++++ Data provided ++++

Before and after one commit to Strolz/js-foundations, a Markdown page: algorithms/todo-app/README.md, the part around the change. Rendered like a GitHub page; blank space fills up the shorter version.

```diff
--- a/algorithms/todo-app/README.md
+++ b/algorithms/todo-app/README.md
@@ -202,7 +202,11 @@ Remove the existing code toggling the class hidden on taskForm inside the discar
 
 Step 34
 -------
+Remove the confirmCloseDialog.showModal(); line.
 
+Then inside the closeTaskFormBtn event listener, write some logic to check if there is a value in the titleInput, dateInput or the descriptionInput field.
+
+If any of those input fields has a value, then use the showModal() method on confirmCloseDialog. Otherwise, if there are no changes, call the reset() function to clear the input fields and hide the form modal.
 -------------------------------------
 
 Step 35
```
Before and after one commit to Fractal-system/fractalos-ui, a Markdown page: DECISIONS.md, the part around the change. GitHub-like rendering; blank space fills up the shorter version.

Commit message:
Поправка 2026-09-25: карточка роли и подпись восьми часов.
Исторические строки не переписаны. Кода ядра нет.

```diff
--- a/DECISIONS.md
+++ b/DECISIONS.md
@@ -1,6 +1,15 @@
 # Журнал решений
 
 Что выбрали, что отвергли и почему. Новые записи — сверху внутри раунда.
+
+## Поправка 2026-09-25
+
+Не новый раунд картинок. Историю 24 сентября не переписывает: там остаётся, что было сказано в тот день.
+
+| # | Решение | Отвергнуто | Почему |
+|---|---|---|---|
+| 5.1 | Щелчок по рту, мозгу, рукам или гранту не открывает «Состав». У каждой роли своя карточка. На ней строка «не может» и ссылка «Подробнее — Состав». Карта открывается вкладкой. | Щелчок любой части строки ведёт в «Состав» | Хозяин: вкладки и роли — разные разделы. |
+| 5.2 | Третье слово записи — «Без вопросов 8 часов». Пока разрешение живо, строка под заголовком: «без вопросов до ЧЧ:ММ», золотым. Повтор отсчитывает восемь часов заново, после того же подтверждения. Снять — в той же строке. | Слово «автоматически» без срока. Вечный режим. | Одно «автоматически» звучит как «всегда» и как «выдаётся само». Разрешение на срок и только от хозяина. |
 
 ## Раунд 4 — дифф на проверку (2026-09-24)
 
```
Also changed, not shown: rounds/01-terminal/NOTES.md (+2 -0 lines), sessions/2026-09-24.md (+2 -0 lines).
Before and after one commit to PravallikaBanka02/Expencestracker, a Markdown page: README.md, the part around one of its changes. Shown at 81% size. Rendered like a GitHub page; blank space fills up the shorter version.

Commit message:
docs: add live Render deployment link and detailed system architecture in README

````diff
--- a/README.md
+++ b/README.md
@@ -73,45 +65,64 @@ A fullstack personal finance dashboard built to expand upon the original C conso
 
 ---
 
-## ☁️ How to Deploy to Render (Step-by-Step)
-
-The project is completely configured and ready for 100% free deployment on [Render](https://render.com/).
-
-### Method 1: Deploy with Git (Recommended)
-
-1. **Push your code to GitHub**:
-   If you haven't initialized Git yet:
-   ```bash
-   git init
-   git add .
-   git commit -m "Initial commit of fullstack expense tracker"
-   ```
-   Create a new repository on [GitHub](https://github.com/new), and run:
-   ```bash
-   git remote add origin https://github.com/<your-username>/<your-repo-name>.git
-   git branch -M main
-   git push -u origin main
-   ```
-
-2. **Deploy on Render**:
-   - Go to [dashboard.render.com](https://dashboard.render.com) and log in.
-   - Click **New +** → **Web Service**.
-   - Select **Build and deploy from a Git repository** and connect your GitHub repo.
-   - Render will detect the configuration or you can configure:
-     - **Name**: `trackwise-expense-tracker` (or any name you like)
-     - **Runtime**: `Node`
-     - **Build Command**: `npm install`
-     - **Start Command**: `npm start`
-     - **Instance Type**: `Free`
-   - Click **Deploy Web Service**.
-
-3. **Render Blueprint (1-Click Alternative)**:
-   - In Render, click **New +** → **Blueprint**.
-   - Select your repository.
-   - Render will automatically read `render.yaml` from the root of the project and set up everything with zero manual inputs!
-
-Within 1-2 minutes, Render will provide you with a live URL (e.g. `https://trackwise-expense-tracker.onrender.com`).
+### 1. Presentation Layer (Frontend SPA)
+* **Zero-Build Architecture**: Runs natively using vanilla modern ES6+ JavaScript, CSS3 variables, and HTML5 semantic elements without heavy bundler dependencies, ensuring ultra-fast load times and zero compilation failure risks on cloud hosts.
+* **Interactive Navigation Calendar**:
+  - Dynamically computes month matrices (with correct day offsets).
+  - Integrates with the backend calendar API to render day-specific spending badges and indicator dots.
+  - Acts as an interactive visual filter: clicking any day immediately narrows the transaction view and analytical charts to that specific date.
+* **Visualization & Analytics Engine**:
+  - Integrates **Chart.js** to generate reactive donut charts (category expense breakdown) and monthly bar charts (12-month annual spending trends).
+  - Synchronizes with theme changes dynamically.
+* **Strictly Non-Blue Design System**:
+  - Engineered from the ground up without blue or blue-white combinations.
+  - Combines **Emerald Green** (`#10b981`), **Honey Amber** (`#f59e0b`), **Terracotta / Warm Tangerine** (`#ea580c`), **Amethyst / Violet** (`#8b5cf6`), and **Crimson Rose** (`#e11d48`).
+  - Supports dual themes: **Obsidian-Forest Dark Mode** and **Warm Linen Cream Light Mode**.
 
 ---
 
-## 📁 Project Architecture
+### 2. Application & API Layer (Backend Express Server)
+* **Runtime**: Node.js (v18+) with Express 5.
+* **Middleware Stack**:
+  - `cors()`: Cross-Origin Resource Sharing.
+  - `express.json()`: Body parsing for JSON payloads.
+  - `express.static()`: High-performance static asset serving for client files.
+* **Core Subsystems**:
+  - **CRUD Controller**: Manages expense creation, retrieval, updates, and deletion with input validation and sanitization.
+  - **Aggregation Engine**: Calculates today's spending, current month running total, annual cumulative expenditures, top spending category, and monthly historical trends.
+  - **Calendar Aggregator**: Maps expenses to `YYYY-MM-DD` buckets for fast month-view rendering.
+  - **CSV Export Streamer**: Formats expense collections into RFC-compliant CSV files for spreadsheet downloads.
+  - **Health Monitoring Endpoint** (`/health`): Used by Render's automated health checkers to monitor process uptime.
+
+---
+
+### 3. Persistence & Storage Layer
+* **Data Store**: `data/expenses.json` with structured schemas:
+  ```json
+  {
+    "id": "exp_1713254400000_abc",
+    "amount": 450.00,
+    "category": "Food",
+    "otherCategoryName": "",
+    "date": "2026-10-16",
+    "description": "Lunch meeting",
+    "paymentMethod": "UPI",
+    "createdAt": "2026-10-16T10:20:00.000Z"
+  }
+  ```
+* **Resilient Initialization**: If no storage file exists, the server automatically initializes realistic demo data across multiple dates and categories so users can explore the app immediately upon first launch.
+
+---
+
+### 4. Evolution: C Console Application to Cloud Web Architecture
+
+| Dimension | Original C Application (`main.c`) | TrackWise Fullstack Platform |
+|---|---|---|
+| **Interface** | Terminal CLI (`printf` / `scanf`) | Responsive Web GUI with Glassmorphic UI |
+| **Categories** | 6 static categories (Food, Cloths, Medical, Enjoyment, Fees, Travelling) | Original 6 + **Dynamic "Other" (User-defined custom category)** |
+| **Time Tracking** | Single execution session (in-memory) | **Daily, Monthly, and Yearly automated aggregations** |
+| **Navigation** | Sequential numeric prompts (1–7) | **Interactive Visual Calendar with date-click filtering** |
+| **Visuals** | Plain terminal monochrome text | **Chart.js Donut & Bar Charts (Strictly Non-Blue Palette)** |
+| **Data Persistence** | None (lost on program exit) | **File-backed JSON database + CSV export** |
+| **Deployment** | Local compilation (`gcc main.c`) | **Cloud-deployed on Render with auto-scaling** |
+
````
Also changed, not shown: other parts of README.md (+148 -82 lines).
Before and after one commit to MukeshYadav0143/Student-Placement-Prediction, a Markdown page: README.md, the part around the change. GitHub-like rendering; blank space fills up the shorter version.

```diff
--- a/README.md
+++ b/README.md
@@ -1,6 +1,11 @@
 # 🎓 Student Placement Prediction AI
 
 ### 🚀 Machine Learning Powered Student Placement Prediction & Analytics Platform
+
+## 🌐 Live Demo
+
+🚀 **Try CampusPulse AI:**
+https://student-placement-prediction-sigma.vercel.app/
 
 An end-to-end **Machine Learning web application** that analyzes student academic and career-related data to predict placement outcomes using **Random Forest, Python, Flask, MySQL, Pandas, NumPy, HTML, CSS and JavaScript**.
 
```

++++

Work to complete: Output nothing but the number of lines in the data containing the string "https".

Solved exercise: 6